** YOUR OBJECTIVE **
Pull every line with "bottom" from the data.

Front-end code edit data
--------------------

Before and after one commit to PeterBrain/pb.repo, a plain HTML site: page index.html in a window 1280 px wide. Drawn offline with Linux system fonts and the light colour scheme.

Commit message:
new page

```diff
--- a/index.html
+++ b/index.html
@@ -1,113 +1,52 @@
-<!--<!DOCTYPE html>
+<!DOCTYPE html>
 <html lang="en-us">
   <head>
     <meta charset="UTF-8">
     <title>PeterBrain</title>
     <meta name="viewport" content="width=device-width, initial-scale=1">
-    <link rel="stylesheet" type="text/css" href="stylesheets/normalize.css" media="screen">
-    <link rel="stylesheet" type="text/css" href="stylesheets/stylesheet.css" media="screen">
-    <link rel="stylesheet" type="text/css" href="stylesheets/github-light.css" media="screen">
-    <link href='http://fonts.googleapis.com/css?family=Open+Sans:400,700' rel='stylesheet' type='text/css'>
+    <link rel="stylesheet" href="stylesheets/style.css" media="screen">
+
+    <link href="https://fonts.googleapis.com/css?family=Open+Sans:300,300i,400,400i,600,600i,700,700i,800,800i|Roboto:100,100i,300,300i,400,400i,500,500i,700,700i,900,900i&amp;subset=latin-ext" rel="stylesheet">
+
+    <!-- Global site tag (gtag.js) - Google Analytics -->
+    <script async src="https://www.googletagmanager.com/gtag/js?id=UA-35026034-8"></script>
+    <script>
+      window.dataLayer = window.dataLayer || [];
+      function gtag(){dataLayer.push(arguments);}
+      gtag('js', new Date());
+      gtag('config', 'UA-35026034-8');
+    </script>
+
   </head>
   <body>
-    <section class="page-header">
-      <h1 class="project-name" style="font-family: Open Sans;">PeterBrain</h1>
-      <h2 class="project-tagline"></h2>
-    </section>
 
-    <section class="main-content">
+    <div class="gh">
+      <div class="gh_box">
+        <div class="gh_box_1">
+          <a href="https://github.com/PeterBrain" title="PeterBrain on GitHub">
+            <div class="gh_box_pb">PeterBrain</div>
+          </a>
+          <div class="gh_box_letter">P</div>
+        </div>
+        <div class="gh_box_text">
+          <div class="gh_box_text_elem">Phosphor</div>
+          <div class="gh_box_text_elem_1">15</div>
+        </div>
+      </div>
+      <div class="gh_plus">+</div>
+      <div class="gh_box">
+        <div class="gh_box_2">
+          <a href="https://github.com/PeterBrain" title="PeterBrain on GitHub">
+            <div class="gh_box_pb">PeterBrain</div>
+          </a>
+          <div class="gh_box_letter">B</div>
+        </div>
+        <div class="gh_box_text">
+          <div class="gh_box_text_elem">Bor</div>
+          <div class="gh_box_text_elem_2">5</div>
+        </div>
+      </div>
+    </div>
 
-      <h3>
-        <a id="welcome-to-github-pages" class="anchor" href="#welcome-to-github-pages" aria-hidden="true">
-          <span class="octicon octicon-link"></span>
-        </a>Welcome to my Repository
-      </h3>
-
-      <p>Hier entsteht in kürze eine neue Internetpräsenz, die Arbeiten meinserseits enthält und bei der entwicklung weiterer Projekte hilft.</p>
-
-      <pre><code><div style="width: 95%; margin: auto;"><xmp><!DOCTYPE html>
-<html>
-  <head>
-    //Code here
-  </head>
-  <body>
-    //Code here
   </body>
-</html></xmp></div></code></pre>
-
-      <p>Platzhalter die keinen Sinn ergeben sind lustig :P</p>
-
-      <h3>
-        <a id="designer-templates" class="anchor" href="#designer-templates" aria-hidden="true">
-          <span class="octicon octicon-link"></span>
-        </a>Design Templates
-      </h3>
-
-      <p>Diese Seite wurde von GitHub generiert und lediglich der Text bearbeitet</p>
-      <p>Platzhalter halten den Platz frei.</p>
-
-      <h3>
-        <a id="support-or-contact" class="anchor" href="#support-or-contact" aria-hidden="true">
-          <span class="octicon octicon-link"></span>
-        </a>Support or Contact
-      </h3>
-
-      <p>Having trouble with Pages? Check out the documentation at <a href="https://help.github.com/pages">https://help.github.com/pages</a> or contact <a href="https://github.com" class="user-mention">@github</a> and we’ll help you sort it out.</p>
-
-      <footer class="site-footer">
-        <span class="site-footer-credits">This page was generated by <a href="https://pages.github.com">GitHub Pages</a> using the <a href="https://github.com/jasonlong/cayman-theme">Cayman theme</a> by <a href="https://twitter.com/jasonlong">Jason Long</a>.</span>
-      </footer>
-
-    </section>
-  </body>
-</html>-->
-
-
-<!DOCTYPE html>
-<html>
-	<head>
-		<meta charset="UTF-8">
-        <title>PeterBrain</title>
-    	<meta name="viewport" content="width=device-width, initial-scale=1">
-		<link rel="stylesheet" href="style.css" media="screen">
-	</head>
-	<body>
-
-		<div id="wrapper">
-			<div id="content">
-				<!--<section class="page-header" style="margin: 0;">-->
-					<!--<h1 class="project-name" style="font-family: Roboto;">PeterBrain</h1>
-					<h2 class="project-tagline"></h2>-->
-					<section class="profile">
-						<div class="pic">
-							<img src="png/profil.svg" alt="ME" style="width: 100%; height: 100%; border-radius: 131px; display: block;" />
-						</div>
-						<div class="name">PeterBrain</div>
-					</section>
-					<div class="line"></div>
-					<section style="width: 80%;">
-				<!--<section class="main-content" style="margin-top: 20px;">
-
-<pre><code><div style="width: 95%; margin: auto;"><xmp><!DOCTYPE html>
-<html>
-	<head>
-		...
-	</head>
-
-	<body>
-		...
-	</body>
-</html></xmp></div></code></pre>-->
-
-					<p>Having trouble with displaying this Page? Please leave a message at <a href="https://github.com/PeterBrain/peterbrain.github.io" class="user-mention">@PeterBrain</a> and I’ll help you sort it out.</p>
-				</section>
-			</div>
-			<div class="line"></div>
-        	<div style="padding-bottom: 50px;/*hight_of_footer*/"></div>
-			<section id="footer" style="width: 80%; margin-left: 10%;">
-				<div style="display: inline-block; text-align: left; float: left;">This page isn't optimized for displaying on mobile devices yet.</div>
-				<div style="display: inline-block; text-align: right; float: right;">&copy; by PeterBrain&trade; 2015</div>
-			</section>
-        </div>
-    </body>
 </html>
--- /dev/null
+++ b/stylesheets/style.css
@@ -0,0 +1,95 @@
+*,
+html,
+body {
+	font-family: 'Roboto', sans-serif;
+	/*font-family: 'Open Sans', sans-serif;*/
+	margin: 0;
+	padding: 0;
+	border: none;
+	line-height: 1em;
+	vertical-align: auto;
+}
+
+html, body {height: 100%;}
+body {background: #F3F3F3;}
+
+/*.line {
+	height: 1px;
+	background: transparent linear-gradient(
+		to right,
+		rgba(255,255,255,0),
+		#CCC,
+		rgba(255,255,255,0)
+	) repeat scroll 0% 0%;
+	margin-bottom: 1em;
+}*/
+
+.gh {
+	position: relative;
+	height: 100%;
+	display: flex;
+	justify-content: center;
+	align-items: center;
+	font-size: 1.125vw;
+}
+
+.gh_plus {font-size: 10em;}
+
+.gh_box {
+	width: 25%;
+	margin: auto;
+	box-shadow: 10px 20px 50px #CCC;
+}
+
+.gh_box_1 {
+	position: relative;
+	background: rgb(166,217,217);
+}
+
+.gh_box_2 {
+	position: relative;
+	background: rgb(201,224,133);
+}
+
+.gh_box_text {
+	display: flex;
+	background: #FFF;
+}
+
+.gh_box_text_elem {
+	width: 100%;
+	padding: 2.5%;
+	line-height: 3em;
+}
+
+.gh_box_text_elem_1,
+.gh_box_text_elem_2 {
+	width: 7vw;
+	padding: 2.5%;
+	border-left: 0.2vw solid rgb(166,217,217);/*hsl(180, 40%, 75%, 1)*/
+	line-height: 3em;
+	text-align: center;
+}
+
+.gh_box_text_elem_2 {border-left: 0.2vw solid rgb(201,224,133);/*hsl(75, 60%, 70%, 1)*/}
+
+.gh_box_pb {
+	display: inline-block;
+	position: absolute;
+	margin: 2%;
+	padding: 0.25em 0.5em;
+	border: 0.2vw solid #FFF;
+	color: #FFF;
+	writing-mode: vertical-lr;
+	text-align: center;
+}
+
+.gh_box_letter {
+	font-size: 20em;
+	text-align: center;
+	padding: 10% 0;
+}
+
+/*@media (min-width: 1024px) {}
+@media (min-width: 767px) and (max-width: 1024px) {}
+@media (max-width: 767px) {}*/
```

--------------------

** RESPONSE AREA **
-        	<div style="padding-bottom: 50px;/*hight_of_footer*/"></div>
+	margin-bottom: 1em;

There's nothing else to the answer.